CRAFTY WAY AROUND CENSORSHIP
Press freedom group stores censored articles in virtual library in popular video game
AVIRTUAL library housing censored articles from around the world has been created within the hugely popular video game Minecraft by press freedom group Reporters Without Borders (RSF).
Minecraft, with its signature pixelated graphics, enables players to build entire universes from Lego-like digital blocks, either alone or with others online.
RSF said it had put work by banned, exiled or killed journalists in five countries — Egypt, Mexico, Saudi Arabia, Russia and Vietnam — on an open server, making it available for players to view despite local censorship laws.
“In these countries, where websites, blogs and free press in general are strictly limited, Minecraft is accessible by everyone,” the group said in a press release.
“These articles are available again within Minecraft, hidden from government surveillance technology inside a computer game. The books can be read by everyone on the server, but their content cannot be changed,” it said.
In May last year, Minecraft said 176 million copies of the game have been sold since its launch a decade ago.
The project, announced on Thursday to mark the World Day Against Cyber Censorship, is called the “Uncensored Library” and takes the form of a large neoclassical-style building in the game.

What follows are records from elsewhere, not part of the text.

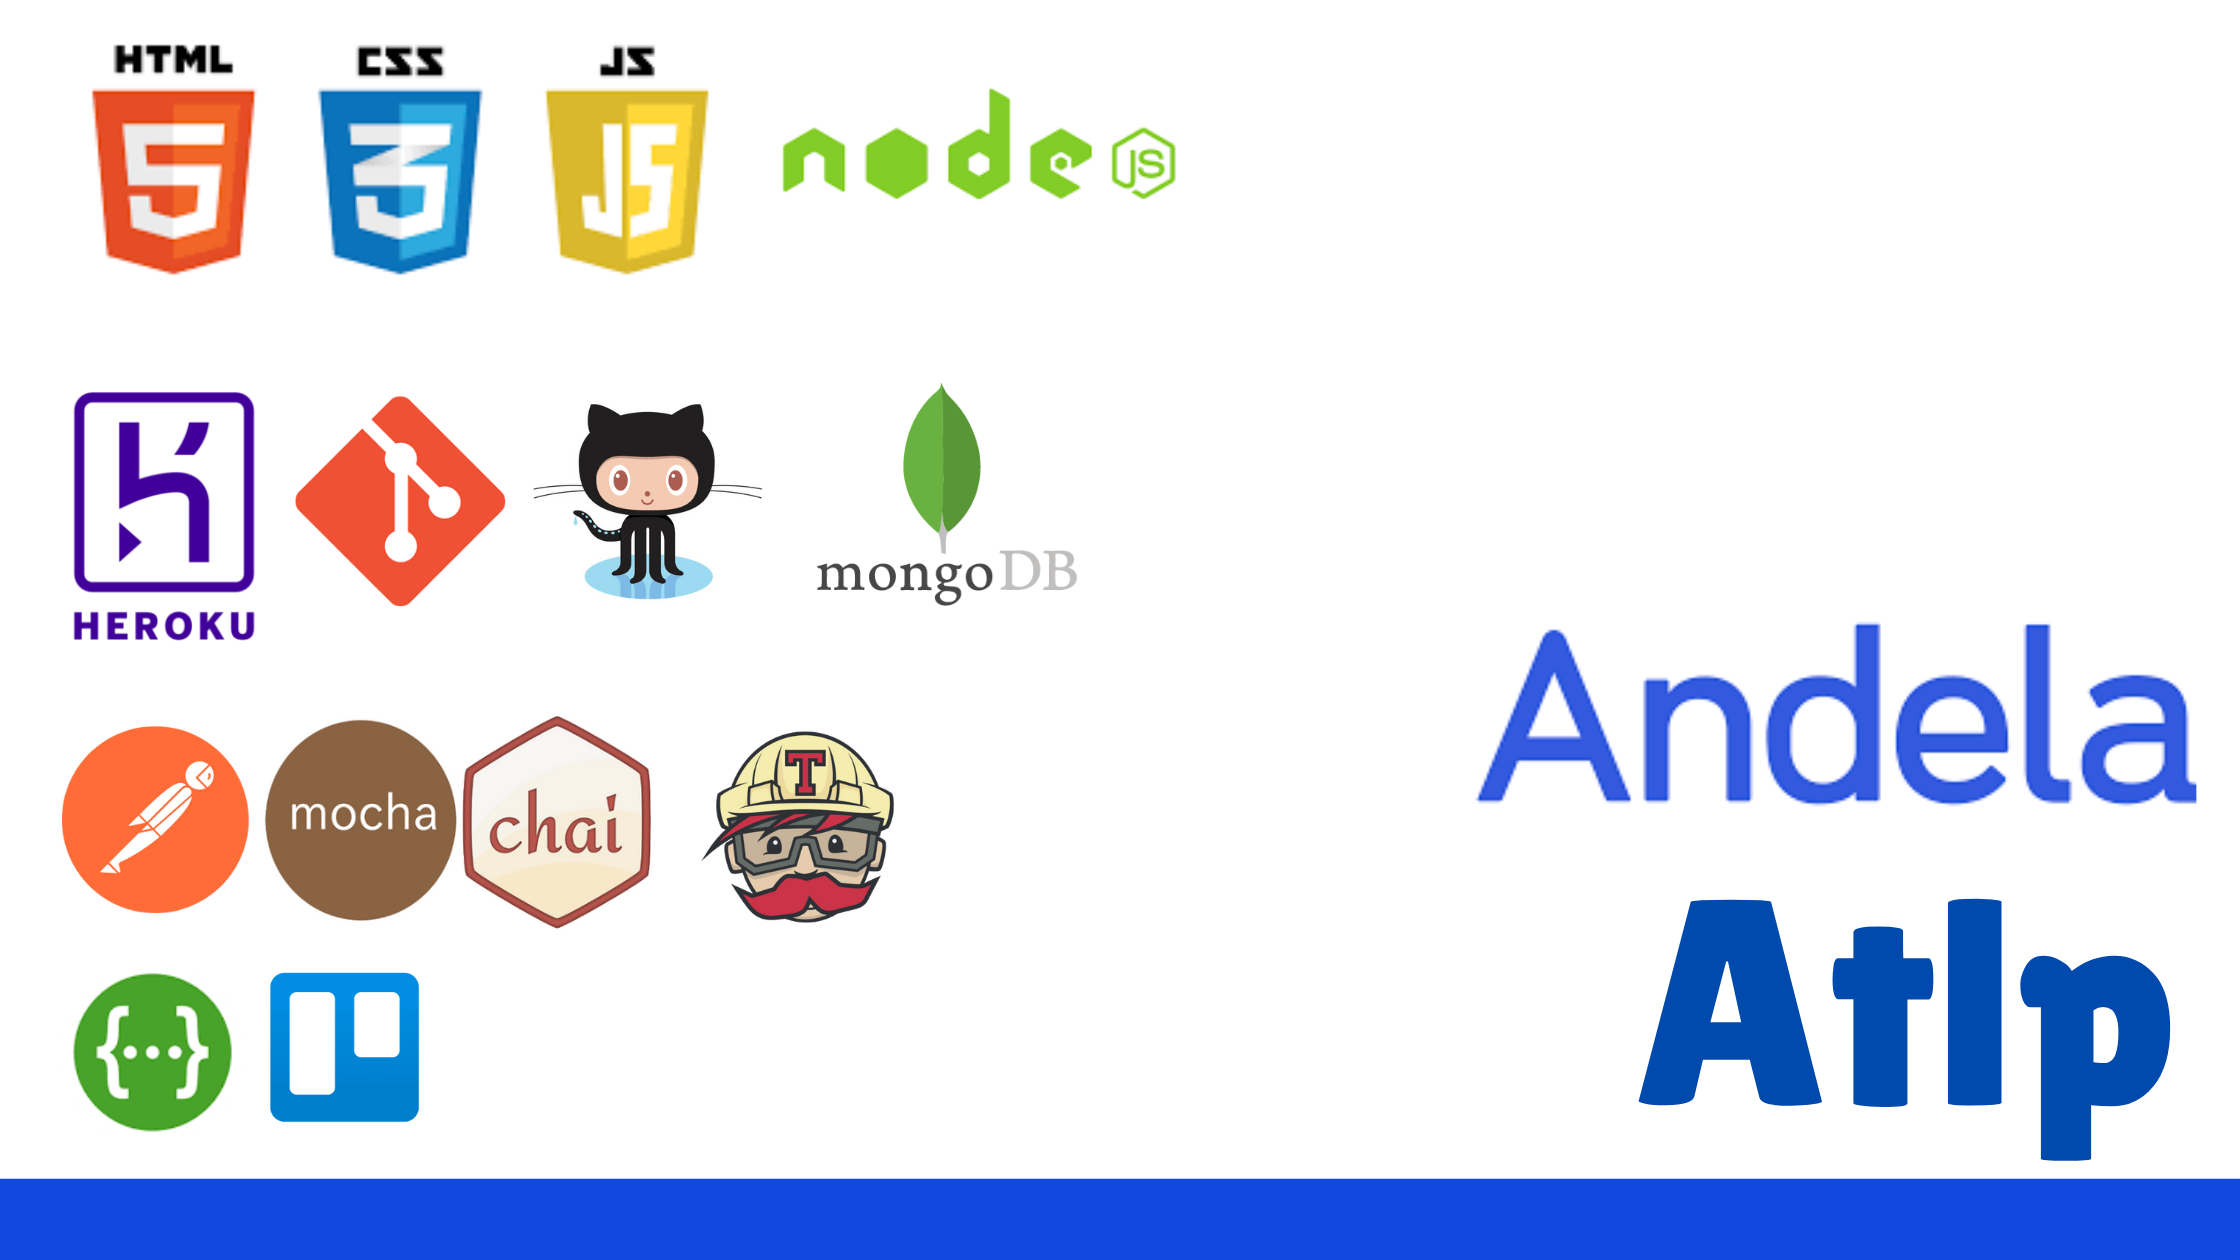
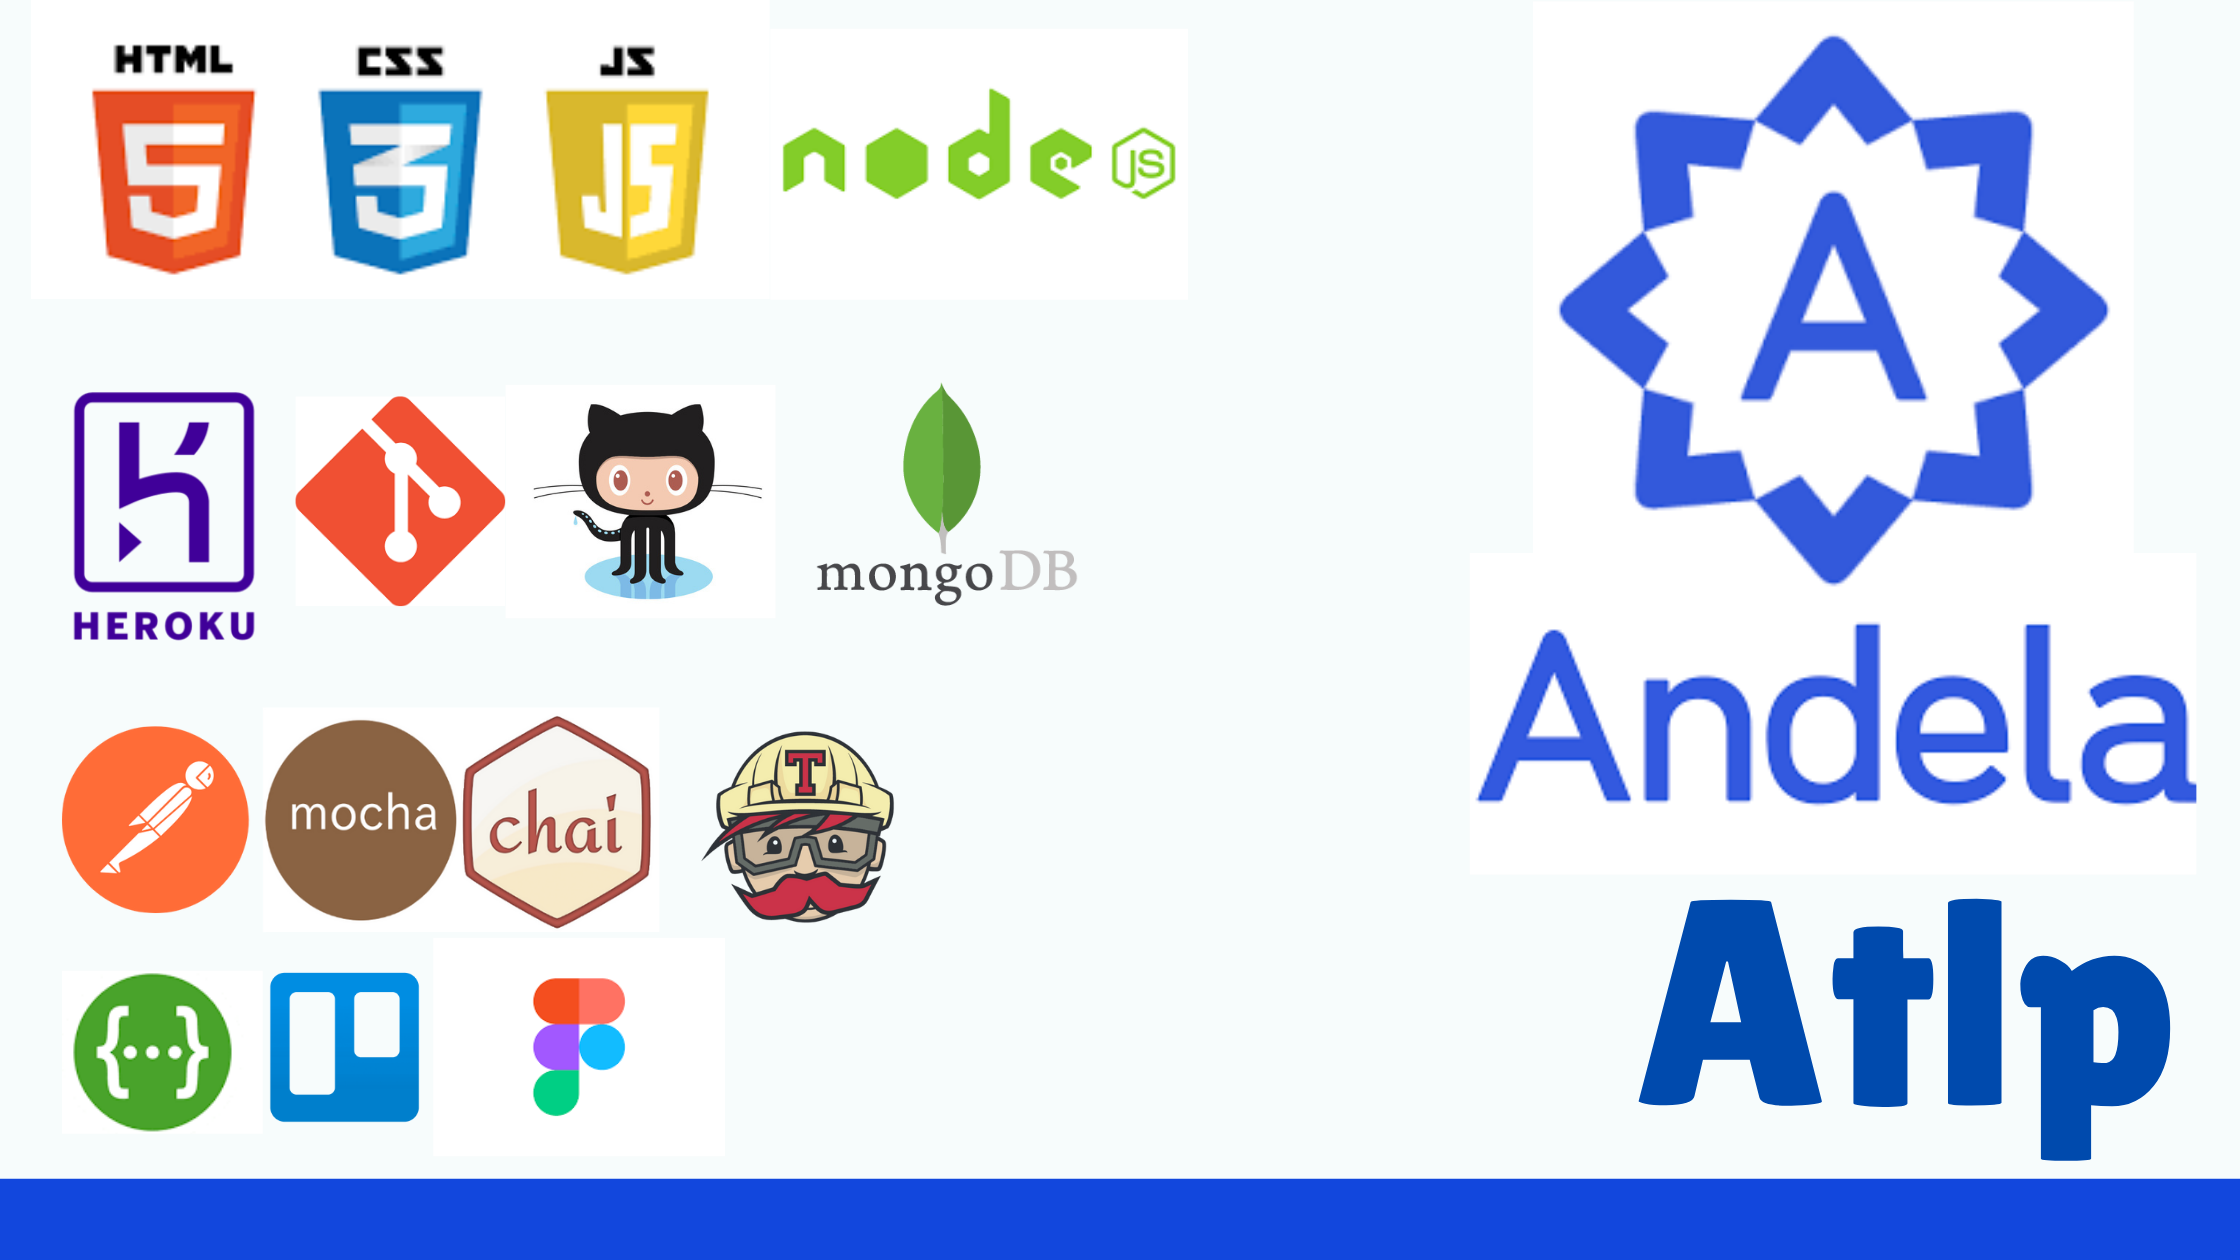
Add trello resources

Changed region(s): [[0.6875, 0.031, 0.9375, 0.4643], [0.2188, 0.7738, 0.2812, 0.8976]]

diff --git a/Bootcamp Capstone Project/Module 1 - Create UI Templates/README.md b/Bootcamp Capstone Project/Module 1 - Create UI Templates/README.md
@@ -1,0 +1,17 @@
+# Creating UI Templates
+
+This will be your first module to start your journey in atlp. You will be asked to utilize HTML, CSS and JavaScript to create UI templates for your blog. But that won't be all, you will also need to use the following tools:
+
+- Trello : A project management tool
+- Figma : For creating mockups( The design for your UI)
+- GitHub : for tracking your codes and static hosting
+
+## Useful resources
+### Trello
+As most people in atlp are beginners it only right to assume that you are not familiar with these fancy names like trello. It might seem scary at first but it is actually very simple, you will be asked to create user stories for your project. These resources might come in handy:
+
+[Capstone Project Template](https://trello.com/b/GJ2wVIhy/capstone-project-template)
+[Creating User Stories for your app](https://www.youtube.com/watch?v=eEQPs_xUmVM)
+
+### Figma
+[Design A Website In Under 1 Hour With Figma] (https://www.youtube.com/watch?v=FK4YusHIIj0)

RSF said the library was growing, with more texts being added both in English and their original language.
Available in the game are articles by slain Saudi journalist Jamal Khashoggi and from Egyptian online newspaper Mada
Masr, which has been blocked in the North African country since 2017.